··· Provided data

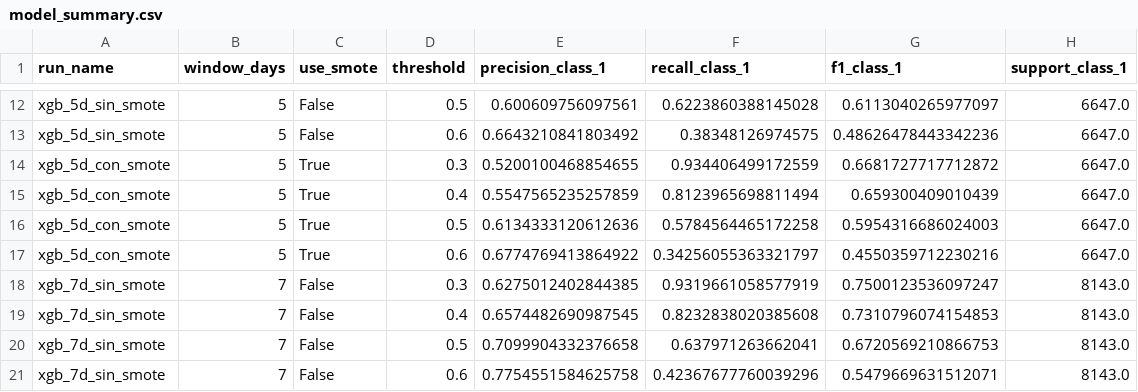
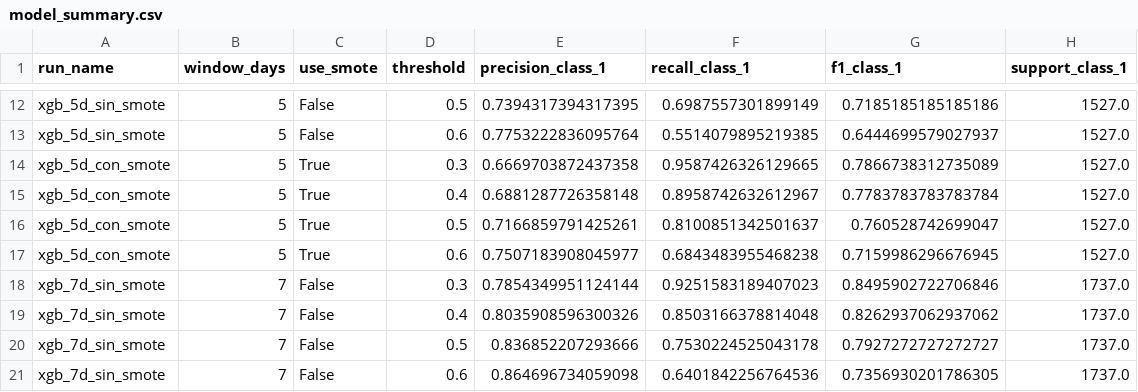
Before and after one commit to Pepebeats-flp/repo_mantenimiento_predictivo, a CSV file: outputs/metrics/model_summary.csv, drawn as a sheet; only a part is shown, gaps mark what is left out; the diff covers the shown part only; the diff names each change by its address in the sheet, - before the commit and + after, or states it on an @@ line.

```diff
--- a/outputs/metrics/model_summary.csv
+++ b/outputs/metrics/model_summary.csv
-E12 (precision_class_1): 0.600609756097561
+E12 (precision_class_1): 0.7394317394317395
-F12 (recall_class_1): 0.6223860388145028
+F12 (recall_class_1): 0.6987557301899149
-G12 (f1_class_1): 0.6113040265977097
+G12 (f1_class_1): 0.7185185185185186
-H12:H17 (support_class_1): 6647.0
+H12:H17 (support_class_1): 1527.0
-E13 (precision_class_1): 0.6643210841803492
+E13 (precision_class_1): 0.7753222836095764
-F13 (recall_class_1): 0.38348126974575
+F13 (recall_class_1): 0.5514079895219385
-G13 (f1_class_1): 0.48626478443342236
+G13 (f1_class_1): 0.6444699579027937
-E14 (precision_class_1): 0.5200100468854655
+E14 (precision_class_1): 0.6669703872437358
-F14 (recall_class_1): 0.934406499172559
+F14 (recall_class_1): 0.9587426326129665
-G14 (f1_class_1): 0.6681727717712872
+G14 (f1_class_1): 0.7866738312735089
-E15 (precision_class_1): 0.5547565235257859
+E15 (precision_class_1): 0.6881287726358148
-F15 (recall_class_1): 0.8123965698811494
+F15 (recall_class_1): 0.8958742632612967
-G15 (f1_class_1): 0.659300409010439
+G15 (f1_class_1): 0.7783783783783784
-E16 (precision_class_1): 0.6134333120612636
+E16 (precision_class_1): 0.7166859791425261
-F16 (recall_class_1): 0.5784564465172258
+F16 (recall_class_1): 0.8100851342501637
-G16 (f1_class_1): 0.5954316686024003
+G16 (f1_class_1): 0.760528742699047
-E17 (precision_class_1): 0.6774769413864922
+E17 (precision_class_1): 0.7507183908045977
-F17 (recall_class_1): 0.34256055363321797
+F17 (recall_class_1): 0.6843483955468238
-G17 (f1_class_1): 0.4550359712230216
+G17 (f1_class_1): 0.7159986296676945
-E18 (precision_class_1): 0.6275012402844385
+E18 (precision_class_1): 0.7854349951124144
-F18 (recall_class_1): 0.9319661058577919
+F18 (recall_class_1): 0.9251583189407023
-G18 (f1_class_1): 0.7500123536097247
+G18 (f1_class_1): 0.8495902722706846
-H18:H21 (support_class_1): 8143.0
+H18:H21 (support_class_1): 1737.0
-E19 (precision_class_1): 0.6574482690987545
+E19 (precision_class_1): 0.8035908596300326
-F19 (recall_class_1): 0.8232838020385608
+F19 (recall_class_1): 0.8503166378814048
-G19 (f1_class_1): 0.7310796074154853
+G19 (f1_class_1): 0.8262937062937062
-E20 (precision_class_1): 0.7099904332376658
+E20 (precision_class_1): 0.836852207293666
-F20 (recall_class_1): 0.637971263662041
+F20 (recall_class_1): 0.7530224525043178
-G20 (f1_class_1): 0.6720569210866753
+G20 (f1_class_1): 0.7927272727272727
-E21 (precision_class_1): 0.7754551584625758
+E21 (precision_class_1): 0.864696734059098
-F21 (recall_class_1): 0.42367677760039296
+F21 (recall_class_1): 0.6401842256764536
-G21 (f1_class_1): 0.5479669631512071
+G21 (f1_class_1): 0.7356930201786305
```
Also changed, not shown: 56 edited cells elsewhere in this file, outputs/metrics/experimentos_iterativos.csv, 27 other files.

······

- [Work task] No pictures should appear in the copy, and each record above is to be returned exactly.

- [Output of the task]
Before and after one commit to Pepebeats-flp/repo_mantenimiento_predictivo, a CSV file: outputs/metrics/model_summary.csv, drawn as a sheet; only a part is shown, gaps mark what is left out; the diff covers the shown part only; the diff names each change by its address in the sheet, - before the commit and + after, or states it on an @@ line.

```diff
--- a/outputs/metrics/model_summary.csv
+++ b/outputs/metrics/model_summary.csv
-E12 (precision_class_1): 0.600609756097561
+E12 (precision_class_1): 0.7394317394317395
-F12 (recall_class_1): 0.6223860388145028
+F12 (recall_class_1): 0.6987557301899149
-G12 (f1_class_1): 0.6113040265977097
+G12 (f1_class_1): 0.7185185185185186
-H12:H17 (support_class_1): 6647.0
+H12:H17 (support_class_1): 1527.0
-E13 (precision_class_1): 0.6643210841803492
+E13 (precision_class_1): 0.7753222836095764
-F13 (recall_class_1): 0.38348126974575
+F13 (recall_class_1): 0.5514079895219385
-G13 (f1_class_1): 0.48626478443342236
+G13 (f1_class_1): 0.6444699579027937
-E14 (precision_class_1): 0.5200100468854655
+E14 (precision_class_1): 0.6669703872437358
-F14 (recall_class_1): 0.934406499172559
+F14 (recall_class_1): 0.9587426326129665
-G14 (f1_class_1): 0.6681727717712872
+G14 (f1_class_1): 0.7866738312735089
-E15 (precision_class_1): 0.5547565235257859
+E15 (precision_class_1): 0.6881287726358148
-F15 (recall_class_1): 0.8123965698811494
+F15 (recall_class_1): 0.8958742632612967
-G15 (f1_class_1): 0.659300409010439
+G15 (f1_class_1): 0.7783783783783784
-E16 (precision_class_1): 0.6134333120612636
+E16 (precision_class_1): 0.7166859791425261
-F16 (recall_class_1): 0.5784564465172258
+F16 (recall_class_1): 0.8100851342501637
-G16 (f1_class_1): 0.5954316686024003
+G16 (f1_class_1): 0.760528742699047
-E17 (precision_class_1): 0.6774769413864922
+E17 (precision_class_1): 0.7507183908045977
-F17 (recall_class_1): 0.34256055363321797
+F17 (recall_class_1): 0.6843483955468238
-G17 (f1_class_1): 0.4550359712230216
+G17 (f1_class_1): 0.7159986296676945
-E18 (precision_class_1): 0.6275012402844385
+E18 (precision_class_1): 0.7854349951124144
-F18 (recall_class_1): 0.9319661058577919
+F18 (recall_class_1): 0.9251583189407023
-G18 (f1_class_1): 0.7500123536097247
+G18 (f1_class_1): 0.8495902722706846
-H18:H21 (support_class_1): 8143.0
+H18:H21 (support_class_1): 1737.0
-E19 (precision_class_1): 0.6574482690987545
+E19 (precision_class_1): 0.8035908596300326
-F19 (recall_class_1): 0.8232838020385608
+F19 (recall_class_1): 0.8503166378814048
-G19 (f1_class_1): 0.7310796074154853
+G19 (f1_class_1): 0.8262937062937062
-E20 (precision_class_1): 0.7099904332376658
+E20 (precision_class_1): 0.836852207293666
-F20 (recall_class_1): 0.637971263662041
+F20 (recall_class_1): 0.7530224525043178
-G20 (f1_class_1): 0.6720569210866753
+G20 (f1_class_1): 0.7927272727272727
-E21 (precision_class_1): 0.7754551584625758
+E21 (precision_class_1): 0.864696734059098
-F21 (recall_class_1): 0.42367677760039296
+F21 (recall_class_1): 0.6401842256764536
-G21 (f1_class_1): 0.5479669631512071
+G21 (f1_class_1): 0.7356930201786305
```
Also changed, not shown: 56 edited cells elsewhere in this file, outputs/metrics/experimentos_iterativos.csv, 27 other files.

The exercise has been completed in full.